#### TASK GOAL
Among the lines below, some may hold the word "maximumSize"; state how many do, giving only the number.

#### GIVEN ENTRIES
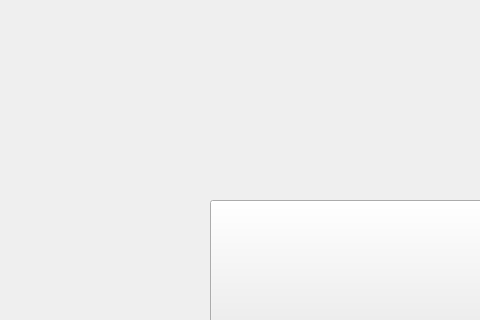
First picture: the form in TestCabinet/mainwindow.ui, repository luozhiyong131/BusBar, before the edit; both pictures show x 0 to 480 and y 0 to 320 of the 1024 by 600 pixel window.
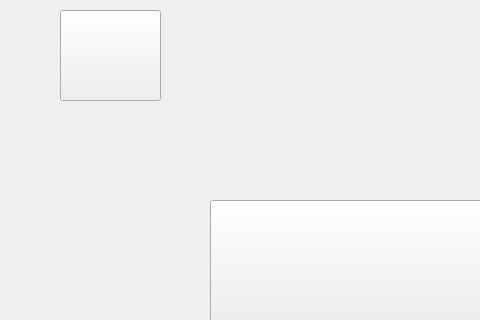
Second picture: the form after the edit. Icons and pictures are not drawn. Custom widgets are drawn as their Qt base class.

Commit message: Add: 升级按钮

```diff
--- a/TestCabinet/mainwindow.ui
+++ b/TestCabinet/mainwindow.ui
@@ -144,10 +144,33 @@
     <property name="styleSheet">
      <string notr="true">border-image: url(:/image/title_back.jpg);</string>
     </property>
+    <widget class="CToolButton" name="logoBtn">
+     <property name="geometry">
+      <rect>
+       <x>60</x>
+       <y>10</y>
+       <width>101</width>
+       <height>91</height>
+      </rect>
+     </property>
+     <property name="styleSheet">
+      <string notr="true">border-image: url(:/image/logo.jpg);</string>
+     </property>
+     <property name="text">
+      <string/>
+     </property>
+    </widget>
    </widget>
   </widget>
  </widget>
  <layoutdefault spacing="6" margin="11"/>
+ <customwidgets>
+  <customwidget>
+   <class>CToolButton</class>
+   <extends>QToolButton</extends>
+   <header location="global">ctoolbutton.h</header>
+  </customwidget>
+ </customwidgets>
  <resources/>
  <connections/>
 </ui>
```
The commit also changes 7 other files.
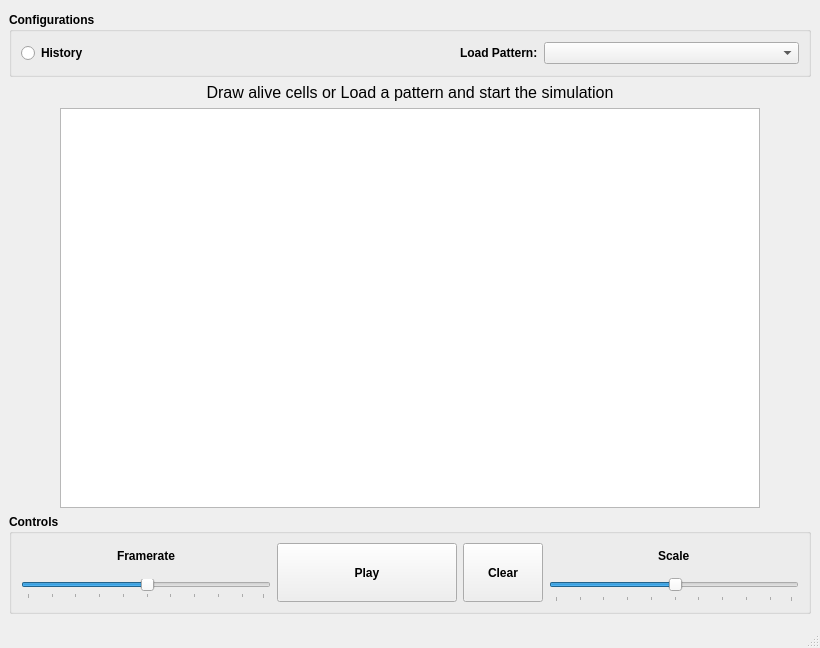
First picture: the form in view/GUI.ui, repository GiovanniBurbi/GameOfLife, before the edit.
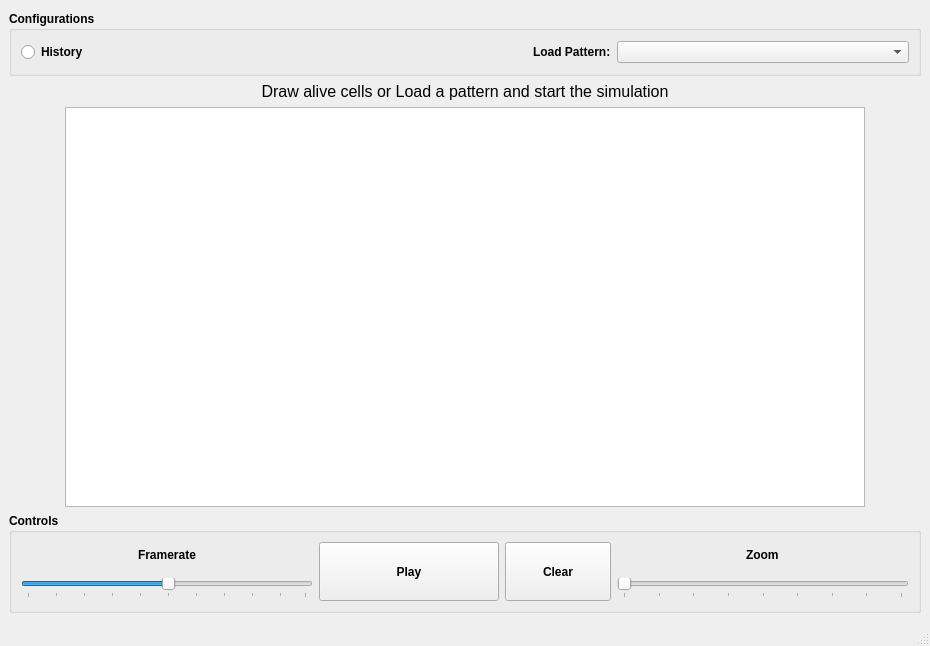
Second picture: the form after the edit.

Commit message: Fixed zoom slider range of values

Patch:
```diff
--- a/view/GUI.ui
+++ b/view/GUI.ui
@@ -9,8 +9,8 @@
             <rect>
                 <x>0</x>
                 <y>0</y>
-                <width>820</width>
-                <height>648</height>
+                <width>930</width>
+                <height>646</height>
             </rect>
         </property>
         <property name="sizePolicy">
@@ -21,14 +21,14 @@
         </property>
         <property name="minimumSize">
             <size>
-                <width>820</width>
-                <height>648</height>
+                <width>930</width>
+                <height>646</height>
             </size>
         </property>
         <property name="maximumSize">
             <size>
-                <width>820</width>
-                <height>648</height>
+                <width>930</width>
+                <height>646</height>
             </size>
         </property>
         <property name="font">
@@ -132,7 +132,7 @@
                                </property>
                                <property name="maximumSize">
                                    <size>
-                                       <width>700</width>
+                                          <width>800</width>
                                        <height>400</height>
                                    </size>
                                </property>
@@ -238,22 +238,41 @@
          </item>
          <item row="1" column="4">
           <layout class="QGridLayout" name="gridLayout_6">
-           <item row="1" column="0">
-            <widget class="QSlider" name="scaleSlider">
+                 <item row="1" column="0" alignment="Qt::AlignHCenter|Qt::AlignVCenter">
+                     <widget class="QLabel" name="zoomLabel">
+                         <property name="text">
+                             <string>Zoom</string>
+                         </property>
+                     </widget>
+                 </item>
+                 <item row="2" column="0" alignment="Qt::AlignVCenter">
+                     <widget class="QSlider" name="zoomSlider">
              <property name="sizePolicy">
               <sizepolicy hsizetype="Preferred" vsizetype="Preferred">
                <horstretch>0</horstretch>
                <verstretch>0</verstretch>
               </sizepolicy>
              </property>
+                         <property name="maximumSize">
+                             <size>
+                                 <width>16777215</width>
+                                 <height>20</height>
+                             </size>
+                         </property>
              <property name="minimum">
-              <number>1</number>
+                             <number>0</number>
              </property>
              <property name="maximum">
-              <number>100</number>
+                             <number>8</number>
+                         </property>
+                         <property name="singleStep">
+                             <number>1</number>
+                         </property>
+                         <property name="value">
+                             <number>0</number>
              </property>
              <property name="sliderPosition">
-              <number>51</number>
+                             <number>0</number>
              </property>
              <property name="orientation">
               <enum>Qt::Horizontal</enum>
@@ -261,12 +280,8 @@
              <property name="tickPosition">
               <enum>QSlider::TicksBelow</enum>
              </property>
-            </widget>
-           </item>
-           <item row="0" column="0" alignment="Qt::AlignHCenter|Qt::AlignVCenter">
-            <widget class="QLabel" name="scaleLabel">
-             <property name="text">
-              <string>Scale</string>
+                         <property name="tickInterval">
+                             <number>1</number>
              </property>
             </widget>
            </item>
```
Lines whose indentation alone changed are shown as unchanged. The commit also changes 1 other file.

#### FINAL ANSWER
3